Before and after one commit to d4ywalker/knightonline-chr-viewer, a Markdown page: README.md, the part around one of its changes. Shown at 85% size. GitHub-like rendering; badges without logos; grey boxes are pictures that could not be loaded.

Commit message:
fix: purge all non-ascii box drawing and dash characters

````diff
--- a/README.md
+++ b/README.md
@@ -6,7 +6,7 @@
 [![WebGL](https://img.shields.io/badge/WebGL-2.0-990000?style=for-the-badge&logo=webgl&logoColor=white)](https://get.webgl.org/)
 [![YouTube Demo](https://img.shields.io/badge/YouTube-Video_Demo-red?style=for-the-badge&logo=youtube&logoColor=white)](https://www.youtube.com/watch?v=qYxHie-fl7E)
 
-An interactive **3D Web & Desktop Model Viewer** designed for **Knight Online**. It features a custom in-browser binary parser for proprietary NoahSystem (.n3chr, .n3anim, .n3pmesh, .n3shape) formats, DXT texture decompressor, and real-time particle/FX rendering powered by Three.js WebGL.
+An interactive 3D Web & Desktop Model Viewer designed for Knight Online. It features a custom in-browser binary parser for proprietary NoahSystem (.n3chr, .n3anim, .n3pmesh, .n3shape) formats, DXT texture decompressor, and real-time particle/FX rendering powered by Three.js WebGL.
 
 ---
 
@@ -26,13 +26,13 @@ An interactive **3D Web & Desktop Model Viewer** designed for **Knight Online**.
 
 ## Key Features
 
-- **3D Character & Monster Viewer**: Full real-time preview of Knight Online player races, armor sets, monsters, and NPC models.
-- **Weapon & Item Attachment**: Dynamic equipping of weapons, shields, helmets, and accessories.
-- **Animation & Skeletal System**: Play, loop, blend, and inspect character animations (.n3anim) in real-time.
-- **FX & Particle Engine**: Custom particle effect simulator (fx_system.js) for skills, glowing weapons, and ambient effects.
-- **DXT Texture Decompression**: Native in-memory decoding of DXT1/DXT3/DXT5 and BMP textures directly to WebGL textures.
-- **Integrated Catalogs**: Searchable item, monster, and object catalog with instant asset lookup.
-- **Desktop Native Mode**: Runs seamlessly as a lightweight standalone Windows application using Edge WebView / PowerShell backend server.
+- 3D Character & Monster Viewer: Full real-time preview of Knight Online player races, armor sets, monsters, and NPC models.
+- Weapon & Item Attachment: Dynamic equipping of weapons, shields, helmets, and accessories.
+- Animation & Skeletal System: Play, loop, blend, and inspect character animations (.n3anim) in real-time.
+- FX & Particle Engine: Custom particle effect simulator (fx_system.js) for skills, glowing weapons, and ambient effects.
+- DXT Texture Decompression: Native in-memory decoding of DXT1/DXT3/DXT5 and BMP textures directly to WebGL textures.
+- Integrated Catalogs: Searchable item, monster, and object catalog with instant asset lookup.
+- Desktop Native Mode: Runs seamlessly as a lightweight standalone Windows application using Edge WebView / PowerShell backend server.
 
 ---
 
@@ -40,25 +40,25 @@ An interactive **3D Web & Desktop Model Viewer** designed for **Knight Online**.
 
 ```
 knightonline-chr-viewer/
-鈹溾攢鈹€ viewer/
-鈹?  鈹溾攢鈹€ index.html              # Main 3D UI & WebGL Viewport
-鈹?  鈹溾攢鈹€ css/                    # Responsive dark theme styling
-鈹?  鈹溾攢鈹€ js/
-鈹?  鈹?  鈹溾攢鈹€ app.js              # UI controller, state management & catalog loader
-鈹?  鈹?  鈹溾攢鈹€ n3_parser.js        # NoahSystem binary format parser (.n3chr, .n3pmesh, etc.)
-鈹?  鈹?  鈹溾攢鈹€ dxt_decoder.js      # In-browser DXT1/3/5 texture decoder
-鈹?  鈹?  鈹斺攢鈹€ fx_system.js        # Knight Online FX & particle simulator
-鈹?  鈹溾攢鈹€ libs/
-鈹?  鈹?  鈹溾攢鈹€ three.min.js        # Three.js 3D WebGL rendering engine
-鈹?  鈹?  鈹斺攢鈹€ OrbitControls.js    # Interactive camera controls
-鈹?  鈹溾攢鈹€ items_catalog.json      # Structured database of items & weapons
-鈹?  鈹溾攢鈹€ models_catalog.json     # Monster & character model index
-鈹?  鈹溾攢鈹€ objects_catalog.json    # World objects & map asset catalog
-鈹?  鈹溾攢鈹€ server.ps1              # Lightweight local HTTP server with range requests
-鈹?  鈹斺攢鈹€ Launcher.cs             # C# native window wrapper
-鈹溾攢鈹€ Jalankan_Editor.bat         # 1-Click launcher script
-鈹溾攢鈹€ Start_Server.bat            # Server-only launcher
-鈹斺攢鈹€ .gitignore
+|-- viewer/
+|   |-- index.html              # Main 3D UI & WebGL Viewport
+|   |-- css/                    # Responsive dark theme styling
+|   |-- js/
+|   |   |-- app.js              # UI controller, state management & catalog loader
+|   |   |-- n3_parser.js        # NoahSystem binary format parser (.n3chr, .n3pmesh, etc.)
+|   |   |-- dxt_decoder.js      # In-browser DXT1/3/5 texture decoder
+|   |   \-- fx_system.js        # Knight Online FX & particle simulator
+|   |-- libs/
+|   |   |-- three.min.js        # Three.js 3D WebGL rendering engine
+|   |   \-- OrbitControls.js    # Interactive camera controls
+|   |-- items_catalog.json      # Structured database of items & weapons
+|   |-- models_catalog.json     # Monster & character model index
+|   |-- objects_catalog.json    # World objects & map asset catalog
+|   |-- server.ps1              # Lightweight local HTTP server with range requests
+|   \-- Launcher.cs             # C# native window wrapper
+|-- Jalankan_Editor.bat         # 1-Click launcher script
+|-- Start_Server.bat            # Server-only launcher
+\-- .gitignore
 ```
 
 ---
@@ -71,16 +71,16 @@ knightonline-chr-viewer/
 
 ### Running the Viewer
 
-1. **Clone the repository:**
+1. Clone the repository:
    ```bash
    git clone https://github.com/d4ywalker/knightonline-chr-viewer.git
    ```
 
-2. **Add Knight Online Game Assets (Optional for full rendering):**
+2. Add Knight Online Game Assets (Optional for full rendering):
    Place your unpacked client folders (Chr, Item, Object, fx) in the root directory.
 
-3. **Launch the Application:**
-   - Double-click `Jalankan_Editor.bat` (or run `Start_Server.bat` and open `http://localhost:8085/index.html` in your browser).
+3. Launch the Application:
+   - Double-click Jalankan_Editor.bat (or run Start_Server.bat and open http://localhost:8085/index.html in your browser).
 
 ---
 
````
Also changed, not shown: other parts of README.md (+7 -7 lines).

## Task instructions
Whenever a line in the material contains the word "accessories", copy that line.

## Solution to this exercise
-- **Weapon & Item Attachment**: Dynamic equipping of weapons, shields, helmets, and accessories.
+- Weapon & Item Attachment: Dynamic equipping of weapons, shields, helmets, and accessories.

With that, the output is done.